The USERRA Notice poster was recently updated, making it more important than ever that employers display a current poster. The USERRA- Uniformed Services Employment and Reemployment Rights Act poster, ensures the rights of returning veterans and emergency workers.
Federal and state laws require each employer to prominently display a number of labor laws posters, including the USERRA notice. These federal and state labor law posters should be displayed in a conspicuous place. Popular locations are the employee break room, near the time clock, or in another “employees only” area where they will be noticed by every employee.
Most employers find the large, laminated federal and state labor law posters the most durable. There are six posters required for all employers, by federal law. These include:
USERRA – Uniformed Services Employment and Reemployment Rights Act
Equal Employment Opportunity is the Law
Federal Minimum Wage
Employee Polygraph Protection Act
Family and Medical Leave Act
OSHA-Job Safety & Health Protection
To save space, all six federal posters are conveniently available on a single large, laminated poster, called the Complete Poster.
In addition, each state mandates different labor laws posters. The state posting requirements vary greatly.
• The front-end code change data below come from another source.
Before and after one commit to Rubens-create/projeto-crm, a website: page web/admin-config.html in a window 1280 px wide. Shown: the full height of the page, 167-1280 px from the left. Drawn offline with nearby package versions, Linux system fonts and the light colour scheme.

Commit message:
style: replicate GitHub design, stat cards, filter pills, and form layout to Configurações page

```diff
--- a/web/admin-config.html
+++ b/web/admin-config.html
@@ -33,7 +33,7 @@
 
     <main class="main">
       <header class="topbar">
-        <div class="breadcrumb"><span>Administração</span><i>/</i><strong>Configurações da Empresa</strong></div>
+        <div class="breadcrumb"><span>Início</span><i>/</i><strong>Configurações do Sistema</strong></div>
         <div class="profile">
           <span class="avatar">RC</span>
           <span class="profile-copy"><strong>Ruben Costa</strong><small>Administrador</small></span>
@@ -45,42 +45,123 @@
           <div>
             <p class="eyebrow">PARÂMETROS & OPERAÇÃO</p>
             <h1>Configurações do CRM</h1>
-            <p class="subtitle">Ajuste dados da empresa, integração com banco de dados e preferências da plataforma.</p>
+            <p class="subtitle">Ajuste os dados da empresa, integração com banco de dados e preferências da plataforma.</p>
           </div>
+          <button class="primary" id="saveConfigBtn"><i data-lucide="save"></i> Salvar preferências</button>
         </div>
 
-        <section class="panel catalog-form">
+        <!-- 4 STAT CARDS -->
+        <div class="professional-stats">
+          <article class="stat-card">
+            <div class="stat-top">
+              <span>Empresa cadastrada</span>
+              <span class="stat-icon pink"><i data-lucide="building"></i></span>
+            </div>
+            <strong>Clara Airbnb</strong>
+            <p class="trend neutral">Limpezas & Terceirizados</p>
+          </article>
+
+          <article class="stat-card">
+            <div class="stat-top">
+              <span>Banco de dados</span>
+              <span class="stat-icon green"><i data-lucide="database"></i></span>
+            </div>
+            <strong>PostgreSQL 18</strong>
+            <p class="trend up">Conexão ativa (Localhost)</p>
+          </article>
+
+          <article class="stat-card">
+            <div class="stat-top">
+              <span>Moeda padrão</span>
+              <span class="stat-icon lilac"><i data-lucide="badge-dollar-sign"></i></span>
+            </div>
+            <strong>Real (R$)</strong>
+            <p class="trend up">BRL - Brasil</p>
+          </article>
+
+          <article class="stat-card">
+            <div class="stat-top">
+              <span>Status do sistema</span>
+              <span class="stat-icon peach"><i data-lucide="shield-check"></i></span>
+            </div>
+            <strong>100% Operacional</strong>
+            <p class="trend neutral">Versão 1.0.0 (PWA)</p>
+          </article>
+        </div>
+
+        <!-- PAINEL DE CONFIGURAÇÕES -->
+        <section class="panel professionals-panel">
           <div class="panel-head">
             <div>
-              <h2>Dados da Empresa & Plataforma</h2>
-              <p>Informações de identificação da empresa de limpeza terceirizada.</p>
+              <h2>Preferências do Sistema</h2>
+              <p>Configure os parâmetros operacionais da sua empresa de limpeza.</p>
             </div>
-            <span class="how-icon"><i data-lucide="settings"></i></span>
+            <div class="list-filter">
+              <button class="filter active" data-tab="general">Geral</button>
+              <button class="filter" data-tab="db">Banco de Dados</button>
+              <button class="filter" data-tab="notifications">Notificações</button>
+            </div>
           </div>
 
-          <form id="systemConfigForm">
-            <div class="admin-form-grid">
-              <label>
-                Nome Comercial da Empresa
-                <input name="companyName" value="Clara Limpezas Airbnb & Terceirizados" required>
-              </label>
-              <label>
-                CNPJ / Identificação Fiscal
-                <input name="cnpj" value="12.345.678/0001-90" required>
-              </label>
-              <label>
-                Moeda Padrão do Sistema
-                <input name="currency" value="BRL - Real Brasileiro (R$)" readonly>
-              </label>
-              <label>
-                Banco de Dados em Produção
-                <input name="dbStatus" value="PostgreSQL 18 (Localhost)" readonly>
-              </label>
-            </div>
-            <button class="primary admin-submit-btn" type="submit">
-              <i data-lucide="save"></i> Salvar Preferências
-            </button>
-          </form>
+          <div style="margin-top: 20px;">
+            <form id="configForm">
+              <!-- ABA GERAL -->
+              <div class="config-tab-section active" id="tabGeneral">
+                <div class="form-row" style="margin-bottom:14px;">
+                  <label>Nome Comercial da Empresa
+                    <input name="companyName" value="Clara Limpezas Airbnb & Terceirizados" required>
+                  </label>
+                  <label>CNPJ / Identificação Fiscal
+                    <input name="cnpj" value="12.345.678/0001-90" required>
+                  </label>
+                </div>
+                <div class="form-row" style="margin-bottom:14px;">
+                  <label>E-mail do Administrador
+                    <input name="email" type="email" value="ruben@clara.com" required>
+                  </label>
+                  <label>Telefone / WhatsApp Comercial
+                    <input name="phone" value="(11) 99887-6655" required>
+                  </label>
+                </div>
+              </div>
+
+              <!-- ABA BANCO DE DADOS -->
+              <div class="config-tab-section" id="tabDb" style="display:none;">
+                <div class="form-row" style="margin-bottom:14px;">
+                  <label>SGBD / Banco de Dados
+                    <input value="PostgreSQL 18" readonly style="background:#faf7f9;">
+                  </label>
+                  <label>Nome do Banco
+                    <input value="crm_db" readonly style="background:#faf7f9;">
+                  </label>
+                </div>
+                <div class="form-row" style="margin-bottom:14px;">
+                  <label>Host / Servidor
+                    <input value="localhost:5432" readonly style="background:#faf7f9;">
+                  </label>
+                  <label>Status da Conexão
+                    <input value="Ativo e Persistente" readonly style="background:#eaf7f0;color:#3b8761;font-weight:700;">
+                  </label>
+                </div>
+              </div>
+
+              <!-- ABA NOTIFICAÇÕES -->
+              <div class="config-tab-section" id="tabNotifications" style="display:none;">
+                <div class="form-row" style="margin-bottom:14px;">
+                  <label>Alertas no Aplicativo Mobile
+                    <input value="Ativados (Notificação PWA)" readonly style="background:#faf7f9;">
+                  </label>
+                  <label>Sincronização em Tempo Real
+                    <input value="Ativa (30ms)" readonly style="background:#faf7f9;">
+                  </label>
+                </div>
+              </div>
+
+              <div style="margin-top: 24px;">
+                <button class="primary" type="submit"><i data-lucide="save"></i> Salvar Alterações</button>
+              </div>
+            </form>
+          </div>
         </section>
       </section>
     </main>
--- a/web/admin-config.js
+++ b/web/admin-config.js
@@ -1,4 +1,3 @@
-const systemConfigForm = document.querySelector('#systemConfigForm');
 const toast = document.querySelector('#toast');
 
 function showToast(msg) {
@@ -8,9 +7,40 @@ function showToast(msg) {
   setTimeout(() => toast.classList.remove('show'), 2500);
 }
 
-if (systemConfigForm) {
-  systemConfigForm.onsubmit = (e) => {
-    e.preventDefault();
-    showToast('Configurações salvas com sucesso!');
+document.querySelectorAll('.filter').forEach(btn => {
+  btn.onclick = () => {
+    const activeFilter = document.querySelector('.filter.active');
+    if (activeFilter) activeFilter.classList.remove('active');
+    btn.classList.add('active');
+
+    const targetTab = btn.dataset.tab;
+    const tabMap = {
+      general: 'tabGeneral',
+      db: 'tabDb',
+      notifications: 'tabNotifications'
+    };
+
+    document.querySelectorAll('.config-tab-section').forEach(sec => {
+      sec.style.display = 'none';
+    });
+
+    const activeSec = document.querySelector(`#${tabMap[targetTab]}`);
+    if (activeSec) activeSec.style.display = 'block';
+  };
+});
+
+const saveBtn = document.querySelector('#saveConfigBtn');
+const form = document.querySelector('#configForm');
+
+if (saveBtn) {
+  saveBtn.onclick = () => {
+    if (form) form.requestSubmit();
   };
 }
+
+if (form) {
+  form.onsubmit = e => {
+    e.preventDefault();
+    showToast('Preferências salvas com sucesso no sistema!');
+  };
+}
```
The State of Hawaii mandates only one poster, called the Labor Law Poster, which includes information on Discrimination, Wage & Hour Laws, Unemployment Insurance Law, Disability Compensation Law, Dislocated Workers/Plant Closings, Occupational Safety & Health Laws, Military Leave and the Whistleblower Protection Law.
Several states require only three posters, including Tennessee, North Dakota and South Dakota. Pennsylvania and Rhode Island each require eight different posters, while the State of California requires a whopping 14 state labor law posters to be displayed.
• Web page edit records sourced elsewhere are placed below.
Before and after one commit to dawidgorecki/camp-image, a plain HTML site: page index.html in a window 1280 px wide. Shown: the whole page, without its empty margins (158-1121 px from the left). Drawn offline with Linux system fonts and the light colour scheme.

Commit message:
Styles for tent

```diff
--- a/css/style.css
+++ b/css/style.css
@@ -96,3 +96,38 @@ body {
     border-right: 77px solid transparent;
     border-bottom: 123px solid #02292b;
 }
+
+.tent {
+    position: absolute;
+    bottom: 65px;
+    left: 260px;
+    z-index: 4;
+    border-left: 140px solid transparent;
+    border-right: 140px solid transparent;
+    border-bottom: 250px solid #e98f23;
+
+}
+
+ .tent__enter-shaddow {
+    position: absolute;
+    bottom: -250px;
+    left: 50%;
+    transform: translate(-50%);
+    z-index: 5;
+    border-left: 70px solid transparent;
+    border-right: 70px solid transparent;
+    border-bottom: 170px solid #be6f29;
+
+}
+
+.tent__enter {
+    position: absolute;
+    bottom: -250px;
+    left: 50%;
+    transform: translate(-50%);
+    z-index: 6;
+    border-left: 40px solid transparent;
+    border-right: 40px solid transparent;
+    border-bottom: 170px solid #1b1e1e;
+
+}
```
It’s easy for busy employers to overlook the mandatory requirements for state and federal labor laws posters. Many employers don’t realize that depending upon state, they could be subject to fines up to $7,500 in not complying with federal or state posting requirements. The purpose of the posters is to advise employers and employees of their rights and obligations under the law. There is also contact information for employers and employees to report violations of labor law.
In North Dakota, posters that provide information about the state and federal labor and employment laws must be posted in the workplace. It is the employer’s responsibility to make sure the posters are in a visible spot within an area where the employees have access such as a work room, break room or mail room. Anywhere that the employees tend to visit or gather on a regular basis will work. In addition to posting this information it is also the responsibility of the employer to make sure the information they have on their posters is up-to-date since labor laws change frequently, sometimes even annually.
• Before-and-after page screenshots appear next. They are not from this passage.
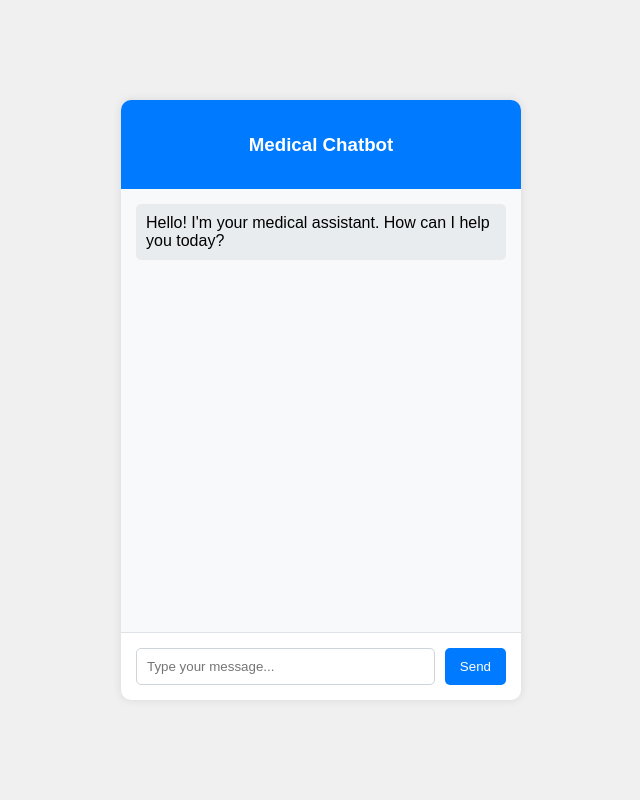
After one commit to tawhidul36/Resume, a Django app: page /chatbot/ in a window 1280 px wide. The commit adds this page. Shown: the whole page, without its empty margins (319-959 px from the left). Run offline with Django 5.2, Linux system fonts and the light colour scheme.

Commit message:
Add medical chatbot page with HTML interface and internal CSS

```diff
--- a/main/urls.py
+++ b/main/urls.py
@@ -3,4 +3,5 @@ from . import views
 
 urlpatterns = [
     path('', views.home, name='home'),
+    path('chatbot/', views.chatbot, name='chatbot'),
 ]
--- a/main/views.py
+++ b/main/views.py
@@ -2,3 +2,6 @@ from django.shortcuts import render
 
 def home(request):
     return render(request, 'home.html')
+
+def chatbot(request):
+    return render(request, 'chatbot.html')
--- /dev/null
+++ b/templates/chatbot.html
@@ -0,0 +1,127 @@
+<!DOCTYPE html>
+<html lang="en">
+<head>
+    <meta charset="UTF-8">
+    <meta name="viewport" content="width=device-width, initial-scale=1.0">
+    <title>Medical Chatbot</title>
+    <style>
+        body {
+            font-family: Arial, sans-serif;
+            background-color: #f0f0f0;
+            margin: 0;
+            padding: 0;
+            display: flex;
+            justify-content: center;
+            align-items: center;
+            height: 100vh;
+        }
+        .chat-container {
+            width: 400px;
+            height: 600px;
+            background-color: white;
+            border-radius: 10px;
+            box-shadow: 0 0 10px rgba(0,0,0,0.1);
+            display: flex;
+            flex-direction: column;
+        }
+        .chat-header {
+            background-color: #007bff;
+            color: white;
+            padding: 15px;
+            text-align: center;
+            border-radius: 10px 10px 0 0;
+        }
+        .chat-messages {
+            flex: 1;
+            padding: 15px;
+            overflow-y: auto;
+            background-color: #f8f9fa;
+        }
+        .message {
+            margin-bottom: 10px;
+            padding: 10px;
+            border-radius: 5px;
+        }
+        .message.user {
+            background-color: #007bff;
+            color: white;
+            text-align: right;
+        }
+        .message.bot {
+            background-color: #e9ecef;
+            color: black;
+        }
+        .chat-input {
+            display: flex;
+            padding: 15px;
+            border-top: 1px solid #dee2e6;
+        }
+        .chat-input input {
+            flex: 1;
+            padding: 10px;
+            border: 1px solid #ced4da;
+            border-radius: 5px;
+            margin-right: 10px;
+        }
+        .chat-input button {
+            padding: 10px 15px;
+            background-color: #007bff;
+            color: white;
+            border: none;
+            border-radius: 5px;
+            cursor: pointer;
+        }
+        .chat-input button:hover {
+            background-color: #0056b3;
+        }
+    </style>
+</head>
+<body>
+    <div class="chat-container">
+        <div class="chat-header">
+            <h3>Medical Chatbot</h3>
+        </div>
+        <div class="chat-messages" id="chat-messages">
+            <div class="message bot">Hello! I'm your medical assistant. How can I help you today?</div>
+        </div>
+        <div class="chat-input">
+            <input type="text" id="message-input" placeholder="Type your message...">
+            <button onclick="sendMessage()">Send</button>
+        </div>
+    </div>
+
+    <script>
+        function sendMessage() {
+            const input = document.getElementById('message-input');
+            const messages = document.getElementById('chat-messages');
+            const message = input.value.trim();
+            if (message) {
+                // Add user message
+                const userMessage = document.createElement('div');
+                userMessage.className = 'message user';
+                userMessage.textContent = message;
+                messages.appendChild(userMessage);
+
+                // Simulate bot response (for demo purposes)
+                setTimeout(() => {
+                    const botMessage = document.createElement('div');
+                    botMessage.className = 'message bot';
+                    botMessage.textContent = "I'm sorry, but as a demo, I can't provide real medical advice. Please consult a healthcare professional.";
+                    messages.appendChild(botMessage);
+                    messages.scrollTop = messages.scrollHeight;
+                }, 1000);
+
+                input.value = '';
+                messages.scrollTop = messages.scrollHeight;
+            }
+        }
+
+        // Allow sending message with Enter key
+        document.getElementById('message-input').addEventListener('keypress', function(e) {
+            if (e.key === 'Enter') {
+                sendMessage();
+            }
+        });
+    </script>
+</body>
+</html>
--- a/templates/home.html
+++ b/templates/home.html
@@ -68,7 +68,7 @@
                         <div class="card-body">
                             <h5 class="card-title">Project 1</h5>
                             <p class="card-text">Description of project 1. Built with Django and React.</p>
-                            <a href="#" class="btn btn-primary">View Project</a>
+                            <a href="{% url 'chatbot' %}" class="btn btn-primary">View Project</a>
                         </div>
                     </div>
                 </div>
```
The North Dakota posters need to highlight both state and federal laws. North Dakota has relatively few state laws that need to be posted compared to other states, but they do include information about unemployment insurance, minimum wage and workers’ compensation. The federal laws that need to be posted are pretty much the same for each state. They include USERRA – Uniformed Services Employment and Reemployment Rights Act, Equal Employment Opportunity is the Law, Federal Minimum Wage, Employee Polygraph Protection Act, Family and Medical Leave Act and OSHA – Job Safety and Health Protection.
The information on the North Dakota posters is mostly meant to be beneficial for the employees because it gives them the information they need to know and understand their rights within the workplace. The laws often also outline the protocol for complaints should the employee feel the need to file against their employer (including which state or federal agency to contact in their situation). Employers can also benefit from this information, however. First of all, they can use the information to make sure they are doing what they need to do to uphold their employees’ rights. Secondly, they can use the posters as a quick reference in case they have a quick question about a specific law such as minimum wage or the Family and Medical Leave Act.